Launched during Harmony Week 2024 in partnership with Koori Radio, the Speak My Language (Disability) program shared six stories from six different First Nations people living well with a disability in New South Wales.

As 38% of Aboriginal and Torres Strait Islander people are living with disability, these stories are valuable resources for the community to connect with mainstream experiences that support wellbeing. 


Episode One: Inclusive and Accessible Education for Indigenous Australians with Disabilities


About the Storyteller

Dr Scott Avery is descendant from the Worimi people and is the Research and Policy Director at the First Peoples Disability Network (Australia). He is a leading scholar working in Indigenous disability, undertaking a PhD at the University of Technology Sydney on social inclusion and disability in Aboriginal and Torres Strait Islander communities. He talks about the importance of accessibility and inclusion in education. His academic work is strengthened through his lived experience as a deaf person. 


Episode Two: Blind Cricket and Spinning DJ Decks

About the storyteller

Brian Edwards is a proud Wiradjuri man who became blind shortly after turning eighteen. He has worked as a disability advocate with Absec and the NDIS. Before becoming blind, he played rugby league for over a decade with the Redfern All Blacks. In this interview, Brian shares how he maintains his love for sport with Blind Cricket and now enjoys performing as a DJ. 

For more information about blind sports, visit Vision Australia's website here.


Episode Three: Intersectional Advocacy Improves Everyone's Wellbeing 

About the storyteller

Cass Best is a proud Gay Kamilaroi Mari from Gunnedah. Cass is a non-binary Mari living with disability. Cass is a director of BlaQ and is currently the Aboriginal Community Development Officer for SSI. Much of Cass’ advocacy focuses on intersectionality, working to create inclusive spaces for mob who are queer and live with disabilities. In this interview, Cass talks about how advocacy has not only improved their wellbeing, but has also improved inclusion and accessibility for others. 


Episode Four: Thriving within Neurodiversity 

About the storyteller

Gomoroi man Mat Fink has always been involved in Sydney’s art scene, first as a graffiti artist, and now as a tattooist. His Newtown based studio, Something Original, speaks to his own creative character. Diagnosed later in life with ADHD and Autism, Mat speaks about the neurodivergent experience and how it impacted his worldview.

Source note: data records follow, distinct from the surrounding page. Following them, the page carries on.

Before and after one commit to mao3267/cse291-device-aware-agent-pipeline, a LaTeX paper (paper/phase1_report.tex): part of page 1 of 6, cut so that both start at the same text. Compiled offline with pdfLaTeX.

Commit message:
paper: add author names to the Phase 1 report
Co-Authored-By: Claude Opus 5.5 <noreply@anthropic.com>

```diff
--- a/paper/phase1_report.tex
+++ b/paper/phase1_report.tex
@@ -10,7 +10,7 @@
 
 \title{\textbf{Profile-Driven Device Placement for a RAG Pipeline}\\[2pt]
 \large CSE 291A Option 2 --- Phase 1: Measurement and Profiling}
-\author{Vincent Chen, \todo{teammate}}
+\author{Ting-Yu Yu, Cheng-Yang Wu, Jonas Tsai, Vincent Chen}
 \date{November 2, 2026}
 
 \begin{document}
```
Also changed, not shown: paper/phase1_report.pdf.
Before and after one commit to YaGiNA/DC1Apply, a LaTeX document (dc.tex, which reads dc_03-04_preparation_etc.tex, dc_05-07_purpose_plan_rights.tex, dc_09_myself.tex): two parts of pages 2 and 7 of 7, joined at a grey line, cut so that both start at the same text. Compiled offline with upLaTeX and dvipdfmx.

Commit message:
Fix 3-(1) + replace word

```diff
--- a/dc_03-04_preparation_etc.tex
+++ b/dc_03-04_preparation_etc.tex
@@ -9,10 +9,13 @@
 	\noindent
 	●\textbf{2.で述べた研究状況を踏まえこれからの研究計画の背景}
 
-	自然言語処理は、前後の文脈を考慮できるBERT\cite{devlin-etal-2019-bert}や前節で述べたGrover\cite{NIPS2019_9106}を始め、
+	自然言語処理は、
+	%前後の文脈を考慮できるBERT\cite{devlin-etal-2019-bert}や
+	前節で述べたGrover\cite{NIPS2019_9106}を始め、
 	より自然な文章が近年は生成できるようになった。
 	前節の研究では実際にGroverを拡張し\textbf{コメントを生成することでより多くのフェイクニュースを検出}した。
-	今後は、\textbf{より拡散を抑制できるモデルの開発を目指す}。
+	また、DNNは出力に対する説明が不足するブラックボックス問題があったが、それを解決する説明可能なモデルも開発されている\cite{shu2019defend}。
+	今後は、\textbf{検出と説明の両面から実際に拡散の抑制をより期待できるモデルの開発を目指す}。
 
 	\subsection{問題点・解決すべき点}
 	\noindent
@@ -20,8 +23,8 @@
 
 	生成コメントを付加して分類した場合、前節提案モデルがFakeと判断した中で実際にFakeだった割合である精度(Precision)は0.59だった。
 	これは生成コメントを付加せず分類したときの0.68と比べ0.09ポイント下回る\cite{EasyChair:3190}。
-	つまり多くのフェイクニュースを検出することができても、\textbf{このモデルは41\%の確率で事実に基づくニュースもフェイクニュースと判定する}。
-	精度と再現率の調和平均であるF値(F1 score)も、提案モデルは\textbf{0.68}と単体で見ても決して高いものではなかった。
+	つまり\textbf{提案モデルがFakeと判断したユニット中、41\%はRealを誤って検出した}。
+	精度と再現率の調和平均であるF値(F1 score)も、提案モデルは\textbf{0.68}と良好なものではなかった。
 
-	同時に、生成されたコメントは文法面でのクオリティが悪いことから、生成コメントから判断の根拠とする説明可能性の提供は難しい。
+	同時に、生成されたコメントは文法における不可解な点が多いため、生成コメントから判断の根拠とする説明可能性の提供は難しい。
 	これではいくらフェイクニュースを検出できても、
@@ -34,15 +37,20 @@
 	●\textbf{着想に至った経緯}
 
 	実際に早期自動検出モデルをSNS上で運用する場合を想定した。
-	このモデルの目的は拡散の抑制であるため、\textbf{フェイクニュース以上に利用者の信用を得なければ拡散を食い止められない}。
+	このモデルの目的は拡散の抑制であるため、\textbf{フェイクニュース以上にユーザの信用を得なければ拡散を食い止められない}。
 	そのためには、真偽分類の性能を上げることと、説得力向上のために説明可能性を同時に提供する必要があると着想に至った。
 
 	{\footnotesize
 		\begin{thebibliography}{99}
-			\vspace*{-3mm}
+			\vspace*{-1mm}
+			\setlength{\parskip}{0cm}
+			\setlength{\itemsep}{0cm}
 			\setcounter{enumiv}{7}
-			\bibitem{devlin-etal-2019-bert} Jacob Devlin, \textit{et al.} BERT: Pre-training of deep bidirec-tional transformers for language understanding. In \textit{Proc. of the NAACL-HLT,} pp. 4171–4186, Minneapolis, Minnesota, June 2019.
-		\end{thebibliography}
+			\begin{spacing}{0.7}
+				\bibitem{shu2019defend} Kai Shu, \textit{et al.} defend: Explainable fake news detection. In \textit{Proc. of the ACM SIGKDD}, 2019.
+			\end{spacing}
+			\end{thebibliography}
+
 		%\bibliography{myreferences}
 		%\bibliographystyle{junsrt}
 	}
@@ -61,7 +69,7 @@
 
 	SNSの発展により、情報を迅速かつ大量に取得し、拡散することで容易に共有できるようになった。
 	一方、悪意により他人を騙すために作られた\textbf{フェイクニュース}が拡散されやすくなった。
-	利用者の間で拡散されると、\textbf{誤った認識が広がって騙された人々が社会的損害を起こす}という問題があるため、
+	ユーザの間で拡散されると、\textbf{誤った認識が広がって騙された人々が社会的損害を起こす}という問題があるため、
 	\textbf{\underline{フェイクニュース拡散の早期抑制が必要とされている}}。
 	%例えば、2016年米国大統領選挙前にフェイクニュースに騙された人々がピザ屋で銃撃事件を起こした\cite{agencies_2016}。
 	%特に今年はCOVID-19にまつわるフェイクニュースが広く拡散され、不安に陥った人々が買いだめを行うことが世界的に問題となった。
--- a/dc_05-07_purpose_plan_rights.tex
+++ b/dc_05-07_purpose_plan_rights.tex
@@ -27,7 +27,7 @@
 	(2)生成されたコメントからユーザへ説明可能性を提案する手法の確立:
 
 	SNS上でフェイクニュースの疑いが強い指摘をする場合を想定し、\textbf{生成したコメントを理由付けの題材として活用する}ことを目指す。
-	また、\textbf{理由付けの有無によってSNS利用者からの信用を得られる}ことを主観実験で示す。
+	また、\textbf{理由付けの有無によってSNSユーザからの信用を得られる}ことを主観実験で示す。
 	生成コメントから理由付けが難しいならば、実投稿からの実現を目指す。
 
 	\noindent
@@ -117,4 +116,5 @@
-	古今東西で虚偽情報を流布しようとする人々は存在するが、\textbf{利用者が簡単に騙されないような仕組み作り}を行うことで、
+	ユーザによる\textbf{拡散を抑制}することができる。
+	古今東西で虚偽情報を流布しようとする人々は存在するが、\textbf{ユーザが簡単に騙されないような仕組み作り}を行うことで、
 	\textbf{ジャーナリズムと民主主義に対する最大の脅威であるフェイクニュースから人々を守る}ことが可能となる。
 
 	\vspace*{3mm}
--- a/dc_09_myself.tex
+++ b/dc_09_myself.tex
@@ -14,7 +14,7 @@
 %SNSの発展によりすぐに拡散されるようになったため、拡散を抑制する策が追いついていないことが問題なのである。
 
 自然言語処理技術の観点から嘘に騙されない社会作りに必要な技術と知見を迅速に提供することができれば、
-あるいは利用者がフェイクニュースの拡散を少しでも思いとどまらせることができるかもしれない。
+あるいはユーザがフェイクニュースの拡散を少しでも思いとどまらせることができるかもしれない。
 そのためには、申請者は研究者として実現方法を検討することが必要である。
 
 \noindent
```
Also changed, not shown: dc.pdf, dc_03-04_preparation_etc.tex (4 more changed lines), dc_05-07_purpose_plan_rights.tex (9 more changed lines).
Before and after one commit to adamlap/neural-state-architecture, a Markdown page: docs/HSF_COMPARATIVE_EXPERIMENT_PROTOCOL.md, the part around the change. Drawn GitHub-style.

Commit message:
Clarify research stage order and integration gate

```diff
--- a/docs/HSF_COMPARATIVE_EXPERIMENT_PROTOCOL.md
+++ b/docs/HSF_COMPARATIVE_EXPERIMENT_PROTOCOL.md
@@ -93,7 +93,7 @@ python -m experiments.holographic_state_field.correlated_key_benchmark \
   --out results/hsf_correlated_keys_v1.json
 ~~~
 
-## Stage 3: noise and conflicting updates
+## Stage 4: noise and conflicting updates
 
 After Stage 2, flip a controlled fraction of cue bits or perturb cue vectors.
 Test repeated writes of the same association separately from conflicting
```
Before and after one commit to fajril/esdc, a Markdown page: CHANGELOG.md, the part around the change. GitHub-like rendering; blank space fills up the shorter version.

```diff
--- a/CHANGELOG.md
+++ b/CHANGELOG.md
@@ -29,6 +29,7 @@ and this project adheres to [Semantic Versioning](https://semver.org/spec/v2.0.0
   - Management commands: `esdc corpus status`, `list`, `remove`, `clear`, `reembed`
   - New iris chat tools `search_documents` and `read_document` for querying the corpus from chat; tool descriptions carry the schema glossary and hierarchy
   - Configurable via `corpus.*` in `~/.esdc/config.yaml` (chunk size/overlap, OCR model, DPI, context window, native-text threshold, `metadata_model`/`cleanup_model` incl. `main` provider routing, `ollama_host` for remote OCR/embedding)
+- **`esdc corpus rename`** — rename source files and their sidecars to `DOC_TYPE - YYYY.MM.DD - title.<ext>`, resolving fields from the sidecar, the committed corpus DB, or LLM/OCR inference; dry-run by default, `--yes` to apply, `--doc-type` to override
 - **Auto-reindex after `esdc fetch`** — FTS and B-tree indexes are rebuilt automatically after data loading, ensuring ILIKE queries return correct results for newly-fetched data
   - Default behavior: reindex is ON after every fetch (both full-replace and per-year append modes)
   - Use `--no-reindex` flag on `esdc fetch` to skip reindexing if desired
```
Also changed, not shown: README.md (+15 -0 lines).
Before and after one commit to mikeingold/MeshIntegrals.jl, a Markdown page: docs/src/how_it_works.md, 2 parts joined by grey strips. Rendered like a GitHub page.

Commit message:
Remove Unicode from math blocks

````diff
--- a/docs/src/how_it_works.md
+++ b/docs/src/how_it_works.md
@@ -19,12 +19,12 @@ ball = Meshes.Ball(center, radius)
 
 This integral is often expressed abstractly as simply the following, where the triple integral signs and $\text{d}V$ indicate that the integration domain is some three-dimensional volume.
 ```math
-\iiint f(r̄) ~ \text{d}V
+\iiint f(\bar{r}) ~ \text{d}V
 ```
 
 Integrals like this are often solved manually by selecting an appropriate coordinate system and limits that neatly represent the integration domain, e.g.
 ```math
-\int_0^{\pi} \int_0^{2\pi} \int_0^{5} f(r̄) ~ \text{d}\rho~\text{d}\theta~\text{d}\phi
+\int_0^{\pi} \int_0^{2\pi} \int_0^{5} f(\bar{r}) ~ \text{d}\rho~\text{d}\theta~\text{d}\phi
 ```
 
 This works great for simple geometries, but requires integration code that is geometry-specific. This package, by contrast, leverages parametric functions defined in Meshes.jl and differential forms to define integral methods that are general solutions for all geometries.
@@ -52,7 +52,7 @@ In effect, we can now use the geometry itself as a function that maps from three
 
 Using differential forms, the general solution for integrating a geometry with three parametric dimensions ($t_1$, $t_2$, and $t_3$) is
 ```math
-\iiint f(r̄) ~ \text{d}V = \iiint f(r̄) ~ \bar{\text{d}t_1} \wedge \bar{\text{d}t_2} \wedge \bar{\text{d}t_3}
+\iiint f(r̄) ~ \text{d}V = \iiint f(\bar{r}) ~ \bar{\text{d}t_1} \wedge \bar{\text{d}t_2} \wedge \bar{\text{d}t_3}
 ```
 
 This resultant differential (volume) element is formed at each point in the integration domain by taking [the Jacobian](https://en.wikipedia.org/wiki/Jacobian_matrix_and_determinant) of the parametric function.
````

You can find resources and information about taking care of your mental health by visiting

For 24/7 crisis support 24/7, contact 13YARN on 13 92 76 or visit their website here.


Episode Five: Poetry and Accessible Peer Groups for Creatives

About the storyteller

Kerri Shying is a poet of Chinese, Australian and Wiradjuri heritage, and is known for her bilingual pocketbook of poems  “sing out when you want me”, 2017,  “Elevensies”, 2018 and “Knitting Mangrove Roots” 2019. Based in Newcastle, Kerri co-covenes a bi-monthly online disability peer writing workshop group named Write Up. Kerri herself lives with disability and understands the importance of creating inclusive community spaces on and offline.

You can request to join the Write Up Facebook Page here.

Episode Six: Decolonising Academia

About the storyteller

Professor John Gilroy is a Yuin man from the NSW South Coast and is a professor of Indigenous health and disability. For most of his life, John has worked in disability and ageing research and community development with Aboriginal communities, government, and non-government stakeholders. He is the first person to create Indigenous research methodologies in disability research. John is passionate about Aboriginal owned and driven research as means to influence policy and speaks on the important role of Aboriginal academia. 

Thank you to the Gadigal Information Service and Koori Radio for partnering to deliver this powerful program through on-air conversations about living well.